  7. How do you go about testing your work?

    Sarah: Thankfully, there are no shortage of testers in the IF community. As you write and test more stories, you’ll build up a group of testers you can trust. Before that, though, you can get started by posting on intfiction.org or gametesting.org. If that doesn’t give you enough responses, you can try asking (politely!) people you know in the community. The more testers, the better; you’ll find that some people agree to test your story but quickly vanish from the face of the earth.

    Don’t think, either, that one round of testing is enough. For Broken Legs, I did about four, and other stories have had even more. Even the best testers won’t catch everything the first time around, and more pertinently, sometimes what you thought fixed things in fact completely broke them.

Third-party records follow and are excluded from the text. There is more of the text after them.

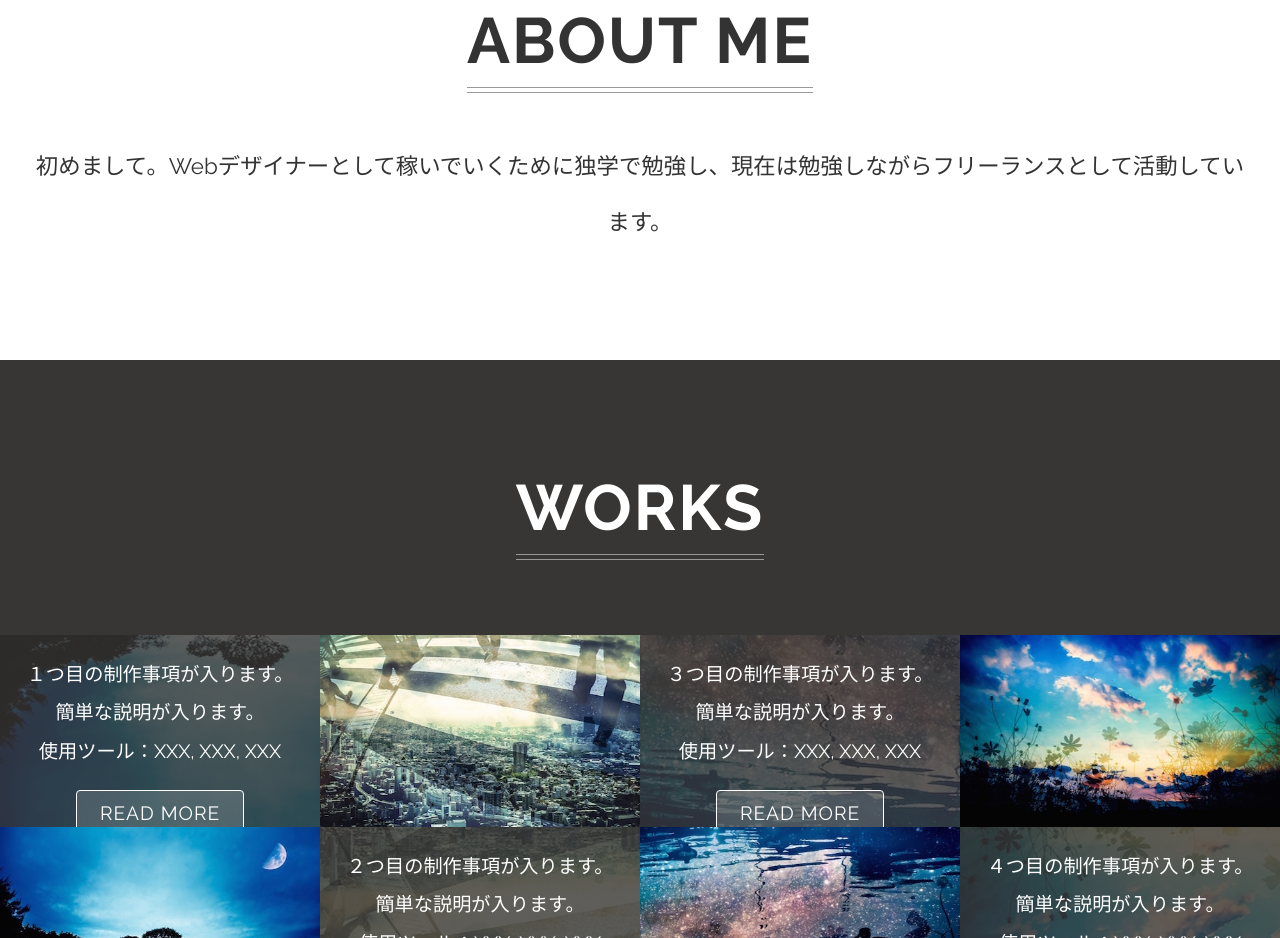
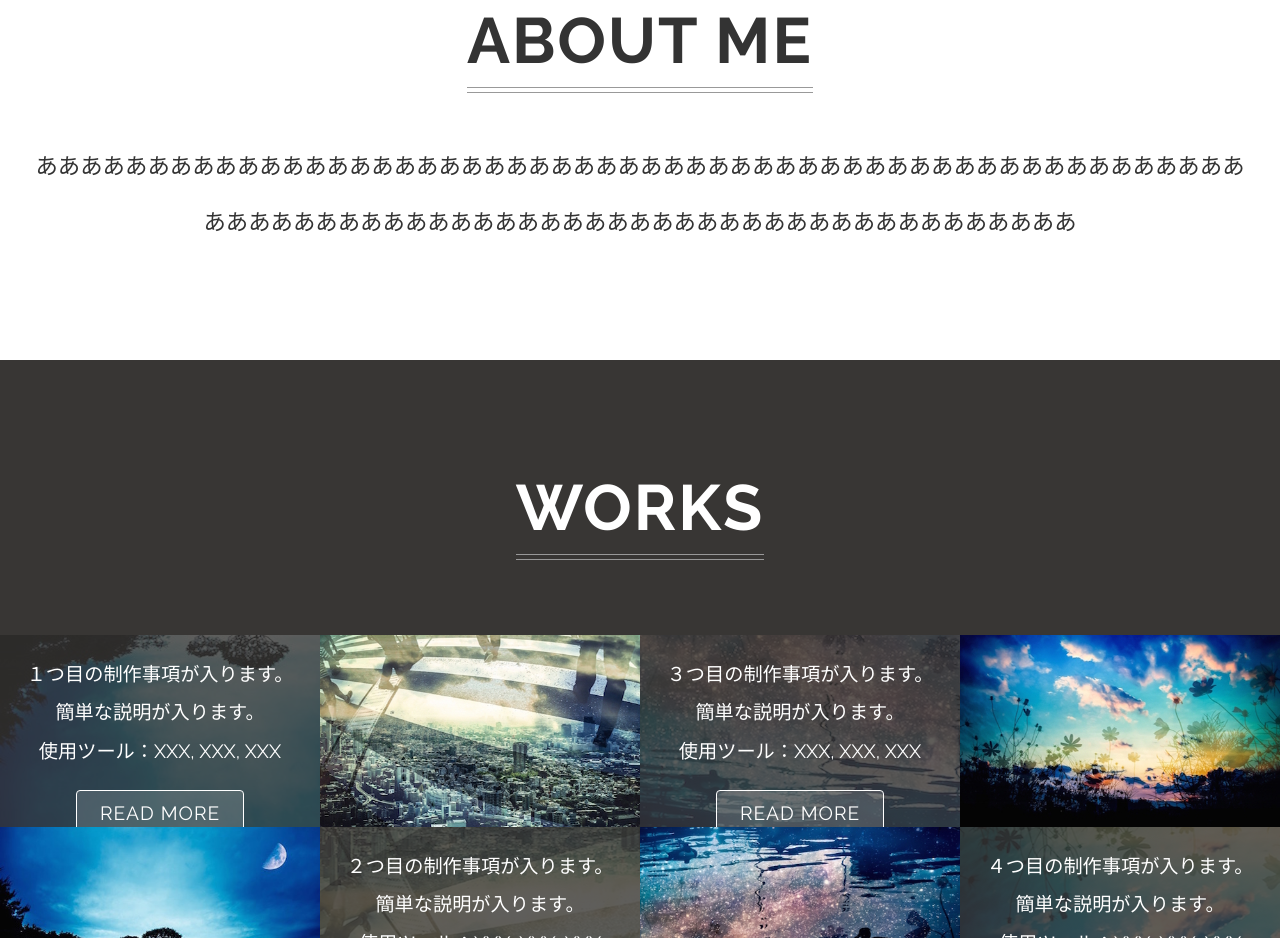
Before and after one commit to Levi910/index.html, a plain HTML site: page index.html in a window 1280 px wide. Shown: the part 792-1730 px from the top of the page. Drawn offline with Linux system fonts and the light colour scheme; files that its build step writes are made by us from their sources.

Commit message:
Update index.html

```diff
--- a/index.html
+++ b/index.html
@@ -21,7 +21,7 @@
     <section class="about" id="about">
       <h2 class="heading">ABOUT ME</h2>
       <p class="about-text">
-        初めまして。Webデザイナーとして稼いでいくために独学で勉強し、現在は勉強しながらフリーランスとして活動しています。
+        あああああああああああああああああああああああああああああああああああああああああああああああああああああああああああああああああああああああああああああああああああああああああああああ
       </p>
     </section>
     <section class="works">
```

One of my intermediate releases was unwinnable (that is, literally unwinnable, not “this is too hard” unwinnable) because of something I changed. Again, keep deadlines in mind, but the more the better.

  8. What’s the most valuable mistake you have made writing Interactive fiction?

    Sarah: Writing a horrible first story. There’s no better way to learn a language, whether it’s Inform, TADS or anything else, than by diving in, but you’re going to end up wasting a few weeks or months on something terrible and unreleasable. Mine was a museum crawl that turned into a cave crawl and then back into a museum crawl somehow, with a bloodless conspiracy backstory thrown in because I thought it would add depth. It never saw the light of day. But that’s all right. The effort I poured into learning the code is effort I could then put toward crafting a better story. As cliched as it sounds, it was a learning experience.

    Now that I’ve said all that, forget it all. Delve into code the first time thinking you’re going to turn out something great. You won’t learn if you don’t think, at least at first, that your concept is the greatest story ever. And who knows? Maybe it will be.

  9. If there was only one single tip you could give a new IF writer, what would it be?

    Sarah: Read. Read everything. This goes for interactive fiction as well as traditional fiction, nonfiction, etc. And don’t just stop at reading. Watch good movies, listen to good music, fill your brain with ideas and let them bounce and clatter against each other. You’ll be a better writer for it, not to mention a better person.

Further Reading

Books on Interactive Fiction*

There’s not a lot of literature on IF, but there are a couple of seminal works. If you like the sound of this medium, you should really read these

  • Twisty Little Passages: An Approach to Interactive Fiction
  • Creative Interactive Fiction With Inform 7
  • Get Lamp is a documentary by Jason Scott chronicling the history of the text adventure
  • Or you could always search on Amazon

*Note that all Amazon links go through my associates account, to help out Getmewriting.com. If that bothers you, don’t click!

Further reading on Getmewriting.com

There’s a bunch of coverage on here. Here are the highlights: